African Diaspora Network Impact & Innovation Speaker Series
Shifting Global Perspectives on Investment in Africa: Venture, Philanthropy, and Impact Investment
Summary and Next Steps
How can we engage Silicon Valley venture capitalists to see Africa as an investment destination? How can we increase the participation of Africans in VC, Impact, and Philanthropic investment, and drive the inclusivity of women in that sector?
On August 10, African Diaspora Network convened investors, thought leaders, entrepreneurs, and philanthropists in Silicon Valley to discuss how to shift global perspectives toward Africa as the next frontier for Venture, Impact, and Philanthropic investments. The panel featured moderator Sid Mofya, Draper Venture Network; Lydia Idem, FM Capital Group; Jude O’Reilley, Skoll Foundation; Magatte Wade, Skin is Skin; and Marsha Wulff, LoftyInc Capital Management.
With 50+ audience members present at the event, panelists and participants engaged in a deep-dive discussion to address three primary areas of interest: 1) how do you get access to funding, 2) how do you attract investors to your venture, and 3) how can we increase the network. Marsha Wulff presented the case for Africa as an investment destination, as Jude O’Reilley distinguished Africa’s unique value proposition through the lens of Skoll Foundation. As an entrepreneur, Magatte, shared her experience fundraising for her venture, as Lydia delved into her work with engaging Africans in the diaspora to invest back home.

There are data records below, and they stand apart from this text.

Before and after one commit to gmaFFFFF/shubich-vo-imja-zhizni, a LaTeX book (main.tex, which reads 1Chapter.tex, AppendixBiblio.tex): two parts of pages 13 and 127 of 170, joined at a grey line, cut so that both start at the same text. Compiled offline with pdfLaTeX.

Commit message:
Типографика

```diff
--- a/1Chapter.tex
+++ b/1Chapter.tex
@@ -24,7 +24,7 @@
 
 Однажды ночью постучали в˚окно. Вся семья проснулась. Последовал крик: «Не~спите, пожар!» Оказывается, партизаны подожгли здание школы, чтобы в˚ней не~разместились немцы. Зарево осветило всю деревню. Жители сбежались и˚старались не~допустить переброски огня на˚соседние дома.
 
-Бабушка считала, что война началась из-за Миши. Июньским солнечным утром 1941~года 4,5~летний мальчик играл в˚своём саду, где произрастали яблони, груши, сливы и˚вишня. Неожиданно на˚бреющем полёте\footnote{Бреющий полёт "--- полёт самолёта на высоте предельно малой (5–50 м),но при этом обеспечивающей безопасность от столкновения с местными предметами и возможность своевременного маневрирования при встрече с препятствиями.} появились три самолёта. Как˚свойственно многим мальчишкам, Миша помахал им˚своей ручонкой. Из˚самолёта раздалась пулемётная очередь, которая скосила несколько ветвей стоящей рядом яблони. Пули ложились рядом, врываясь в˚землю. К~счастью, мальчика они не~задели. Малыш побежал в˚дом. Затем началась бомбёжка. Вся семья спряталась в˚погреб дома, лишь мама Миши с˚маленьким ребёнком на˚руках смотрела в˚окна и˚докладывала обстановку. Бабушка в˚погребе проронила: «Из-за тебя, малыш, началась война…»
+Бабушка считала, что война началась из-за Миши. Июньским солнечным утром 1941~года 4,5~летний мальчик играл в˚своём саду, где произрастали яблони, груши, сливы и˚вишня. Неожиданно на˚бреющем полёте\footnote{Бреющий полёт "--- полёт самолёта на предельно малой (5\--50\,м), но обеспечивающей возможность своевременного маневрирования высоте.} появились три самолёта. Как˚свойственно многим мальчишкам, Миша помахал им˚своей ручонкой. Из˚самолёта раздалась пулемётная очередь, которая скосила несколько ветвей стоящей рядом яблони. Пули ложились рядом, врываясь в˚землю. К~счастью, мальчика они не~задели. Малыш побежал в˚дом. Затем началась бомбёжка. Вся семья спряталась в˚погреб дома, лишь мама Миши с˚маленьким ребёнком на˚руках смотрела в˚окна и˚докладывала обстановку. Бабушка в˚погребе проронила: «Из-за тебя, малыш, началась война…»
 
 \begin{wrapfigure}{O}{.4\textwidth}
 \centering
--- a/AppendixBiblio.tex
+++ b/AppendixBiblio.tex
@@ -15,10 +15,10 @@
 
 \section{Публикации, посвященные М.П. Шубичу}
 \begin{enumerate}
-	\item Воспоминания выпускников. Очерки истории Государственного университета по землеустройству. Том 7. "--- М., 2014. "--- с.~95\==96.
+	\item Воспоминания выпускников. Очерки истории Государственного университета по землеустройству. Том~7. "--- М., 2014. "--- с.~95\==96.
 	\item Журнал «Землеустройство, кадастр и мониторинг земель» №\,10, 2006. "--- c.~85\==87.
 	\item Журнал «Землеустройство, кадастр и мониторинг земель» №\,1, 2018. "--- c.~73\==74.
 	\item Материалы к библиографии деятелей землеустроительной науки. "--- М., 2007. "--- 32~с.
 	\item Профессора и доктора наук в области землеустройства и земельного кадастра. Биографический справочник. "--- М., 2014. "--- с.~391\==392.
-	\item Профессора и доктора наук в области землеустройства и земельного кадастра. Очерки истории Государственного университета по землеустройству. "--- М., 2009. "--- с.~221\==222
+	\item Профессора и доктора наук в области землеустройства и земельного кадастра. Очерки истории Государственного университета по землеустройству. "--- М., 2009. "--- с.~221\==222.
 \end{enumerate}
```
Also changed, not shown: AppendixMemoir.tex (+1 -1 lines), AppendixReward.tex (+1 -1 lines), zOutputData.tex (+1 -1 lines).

The panel provided key takeaways from the entrepreneur, philanthropic, and VC sides of the conversation. Overall, there is a need to ensure economic freedom in Africa, which includes access to resources, access to opportunities, and an ecosystem conducive for entrepreneurs to thrive. Magatte proposed pilot cities in Africa, using Dubai as a case study, to have economic freedom flourish. Jude addressed the role of philanthropic organizations and alignment in funding mechanisms for ventures. On the VC side, Lydia discussed angel investment as Marsha discussed the tremendous potential and opportunity on the continent based on her work with Afropreneurs.
Sid Mofya concluded the conversation with next steps and questions for the audience to consider, including the need to define what kind of capital is missing and what kind of returns an investor can expect from these opportunities. In addition, what kind of knowledge do investors looking to invest in Africa need, and where can they find it? What can ADN do to help curate and collect enough people experienced in investing on the continent.
ADN seeks to continue the conversation at our upcoming Impact & Innovation Series event in Washington D.C. on September 17 and at the African Diaspora Investment Symposium 2020: Defining an Investment Framework for Africa.